Major UK property company Miller Group has announced that its shareholders voted to cancel the planned initial public offering (IPO) of Miller Homes.
Investors were left bemused at the cancellation of the ₤450 million flotation less than two weeks after the company announced the IPO plan.
Conditions for housebuilders are currently favorable, with low interest rates and government-backed schemes to help buyers gain access to long-term mortgages.
The UK stock market has had a bumpy week, but ended well on Friday. Overall, construction company shares have performed strongly since April, with competitors such as Barrat, Bovis Homes and Crest Nicholson all rising by between 4% and 5%.
In a statement, the Edinburgh-based company said:

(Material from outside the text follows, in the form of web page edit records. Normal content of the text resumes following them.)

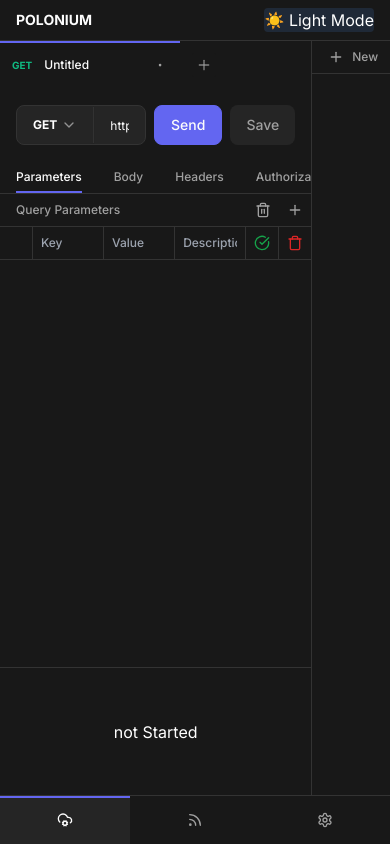
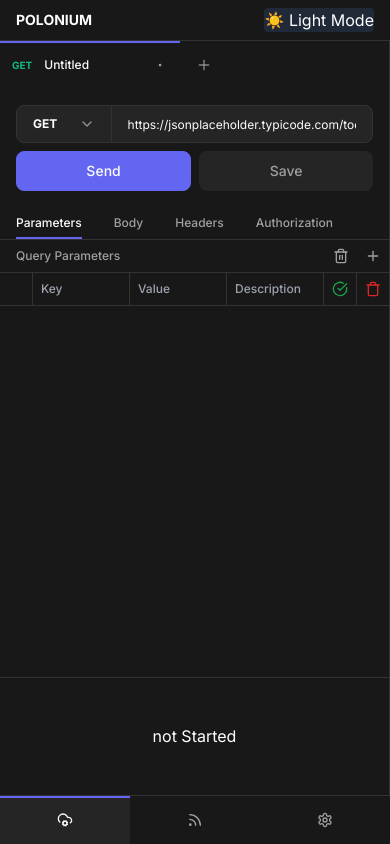
Before and after one commit to Reche13/polonium, a Next.js app: page / in a window 390 px wide. Built offline with nearby package versions, Linux system fonts and the light colour scheme.

Commit message:
mobile view layout changed

```diff
--- a/src/app/(dashboard)/layout.tsx
+++ b/src/app/(dashboard)/layout.tsx
@@ -25,7 +25,12 @@
             {children}
           </ResizablePanel>
           <ResizableHandle />
-          <ResizablePanel defaultSize={20} minSize={15} maxSize={30}>
+          <ResizablePanel
+            defaultSize={20}
+            minSize={15}
+            maxSize={30}
+            className="hidden md:block"
+          >
             <Collection />
           </ResizablePanel>
         </ResizablePanelGroup>
--- a/src/components/activeRequest/RequestURLBar.tsx
+++ b/src/components/activeRequest/RequestURLBar.tsx
@@ -102,7 +102,7 @@
   };
 
   return (
-    <div className="w-full flex gap-2 p-4">
+    <div className="w-full flex flex-col md:flex-row gap-2 p-4">
       <div className="border border-stroke-light-ter dark:border-stroke-dark-ter rounded-lg flex items-center w-full  bg-bg-light-sec dark:bg-bg-dark-sec overflow-hidden">
         <Select
           value={activeRequest?.method}
@@ -136,10 +136,14 @@
           className="text-xs text-text-b-pri border-none rounded-l-none bg-transparent h-full dark:text-text-w-pri px-4 py-2  outline-none w-full"
         />
       </div>
-      <Button onClick={handleSend}>Send</Button>
-      <Button onClick={handleSave} variant="seconodary">
-        Save
-      </Button>
+      <div className="flex gap-2 items-center">
+        <Button onClick={handleSend} className="w-full">
+          Send
+        </Button>
+        <Button onClick={handleSave} variant="seconodary" className="w-full">
+          Save
+        </Button>
+      </div>
 
       <Modal
         title="Save to Collection"
```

“In light of the recent financial markets volatility, the Shareholders of Miller Group have elected not to proceed at this time with a public offering of Miller Homes. The Shareholders are excited to support Miller Homes in its next phase of growth as the Company builds upon the momentum evidenced in its recent operational and financial results.”
Miller Homes is based in Edinburgh, Scotland. Since it was founded in 1934 it has built over 100,000 homes.
The homebuilder gave no guidance on how much the IPO plan may have cost.
Stock market volatility may have put off shareholders
Shareholders must have been scared off by the recent downward trend in the FTSE, which on Thursday closed to its lowest level since December 2013.
It is believed that majority shareholder, GSO Capital Partners, as well as minor stakeholders such as the RBS and Lloyds Banking Group, backed the decision to cancel the IPO. They were likely to be more concerned about the Eurozone than the UK housebuilding market.
Miller Homes’ revenues rose from £123.3 million to £173.6 million during the January to June period, while profits increased to £19.4 million, which was more than three times the amount posted during the same period last year.
Miller Homes is the first firm to cancel an IPO in London since Fat Face and Wizzair both pulled out in the spring.
Last week, the Carlyle Group decided not to float its British automotive services company RAC Ltd because Singapore’s sovereign wealth fund made an attractive takeover bid.